Skip to main content

Parking Plots

If we are going to have parking lots in the vicinity of water, why not engineer a lot that protects that water from the toxic leaking of cars?


The Hamilton Harbour has become a tourist destination and as McMaster University's Geography and Earth Sciences Professor J. M. Waddington has pointed out, they have done a nice job with their parking.

The non-scientific description is they basically make parking pods that are physically separated by vegetated buffers. These ones include river rocks on the bottom with marsh plants and other species adapted to the conditions. Water run-off is collected in these buffers, rather than discharging directly into the waterway or into the combined sewer catch-basins.

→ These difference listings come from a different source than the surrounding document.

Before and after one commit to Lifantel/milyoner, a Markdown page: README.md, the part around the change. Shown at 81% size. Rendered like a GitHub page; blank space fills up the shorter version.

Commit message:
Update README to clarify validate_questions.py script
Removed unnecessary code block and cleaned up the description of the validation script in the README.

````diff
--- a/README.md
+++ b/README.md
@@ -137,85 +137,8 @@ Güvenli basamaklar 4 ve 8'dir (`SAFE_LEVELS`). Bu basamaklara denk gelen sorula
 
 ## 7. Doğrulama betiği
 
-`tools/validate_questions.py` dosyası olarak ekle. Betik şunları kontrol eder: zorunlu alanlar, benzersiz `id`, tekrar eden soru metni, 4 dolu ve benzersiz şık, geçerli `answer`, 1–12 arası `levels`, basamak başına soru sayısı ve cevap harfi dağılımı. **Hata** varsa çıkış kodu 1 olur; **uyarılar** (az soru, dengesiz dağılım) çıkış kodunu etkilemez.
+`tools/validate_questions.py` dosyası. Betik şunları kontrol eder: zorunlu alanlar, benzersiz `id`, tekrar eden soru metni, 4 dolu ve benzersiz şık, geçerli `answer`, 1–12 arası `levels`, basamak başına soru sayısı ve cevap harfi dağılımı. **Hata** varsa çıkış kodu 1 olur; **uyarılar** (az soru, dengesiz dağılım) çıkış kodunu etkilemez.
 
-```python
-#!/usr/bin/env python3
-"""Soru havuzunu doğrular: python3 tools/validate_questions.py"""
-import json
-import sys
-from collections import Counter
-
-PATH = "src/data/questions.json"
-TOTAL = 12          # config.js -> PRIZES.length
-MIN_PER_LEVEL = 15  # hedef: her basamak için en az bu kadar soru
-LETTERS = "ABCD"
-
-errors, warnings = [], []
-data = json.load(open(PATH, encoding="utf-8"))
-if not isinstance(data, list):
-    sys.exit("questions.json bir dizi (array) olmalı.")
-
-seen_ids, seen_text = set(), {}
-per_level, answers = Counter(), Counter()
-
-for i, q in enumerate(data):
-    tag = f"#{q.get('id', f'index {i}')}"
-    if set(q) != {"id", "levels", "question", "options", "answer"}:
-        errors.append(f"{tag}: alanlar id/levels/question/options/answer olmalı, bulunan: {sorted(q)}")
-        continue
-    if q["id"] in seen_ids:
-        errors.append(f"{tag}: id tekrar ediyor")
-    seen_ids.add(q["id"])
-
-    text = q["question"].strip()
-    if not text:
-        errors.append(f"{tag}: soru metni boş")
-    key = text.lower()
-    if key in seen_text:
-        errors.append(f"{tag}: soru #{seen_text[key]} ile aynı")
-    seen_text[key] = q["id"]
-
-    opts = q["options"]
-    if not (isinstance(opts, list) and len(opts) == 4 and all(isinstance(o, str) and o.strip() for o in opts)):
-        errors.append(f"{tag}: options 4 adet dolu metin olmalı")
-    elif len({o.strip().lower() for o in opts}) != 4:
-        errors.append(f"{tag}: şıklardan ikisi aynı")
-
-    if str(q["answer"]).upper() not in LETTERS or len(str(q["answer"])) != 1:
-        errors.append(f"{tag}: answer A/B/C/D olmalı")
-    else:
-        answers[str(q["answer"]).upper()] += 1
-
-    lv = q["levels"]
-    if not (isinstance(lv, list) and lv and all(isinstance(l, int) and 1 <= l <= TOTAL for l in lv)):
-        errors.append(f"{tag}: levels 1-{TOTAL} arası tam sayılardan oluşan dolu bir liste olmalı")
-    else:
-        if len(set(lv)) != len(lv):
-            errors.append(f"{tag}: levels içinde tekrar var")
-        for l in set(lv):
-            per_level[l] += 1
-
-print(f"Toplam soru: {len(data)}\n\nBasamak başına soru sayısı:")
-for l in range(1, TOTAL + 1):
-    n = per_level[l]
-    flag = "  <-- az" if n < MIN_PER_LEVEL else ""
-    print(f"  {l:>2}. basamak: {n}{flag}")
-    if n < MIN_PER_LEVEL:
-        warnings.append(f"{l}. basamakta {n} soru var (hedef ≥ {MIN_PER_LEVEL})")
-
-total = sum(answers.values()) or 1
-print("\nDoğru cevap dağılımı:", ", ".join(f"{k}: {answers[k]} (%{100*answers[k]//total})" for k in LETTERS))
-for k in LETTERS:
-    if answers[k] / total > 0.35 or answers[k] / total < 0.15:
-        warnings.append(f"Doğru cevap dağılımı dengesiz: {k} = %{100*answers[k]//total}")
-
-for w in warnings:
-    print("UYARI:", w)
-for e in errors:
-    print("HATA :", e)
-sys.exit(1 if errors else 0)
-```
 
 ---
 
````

Compare to the design of most massive parking lots at malls (and McMaster University) and you will see the beauty of the design. The alternative looks like this.

From 20m in the air:
Harbour parking at Guise Street

McMaster Parking Lot M

Comments

Popular posts from this blog

Urquhart Butterfly Garden speaker series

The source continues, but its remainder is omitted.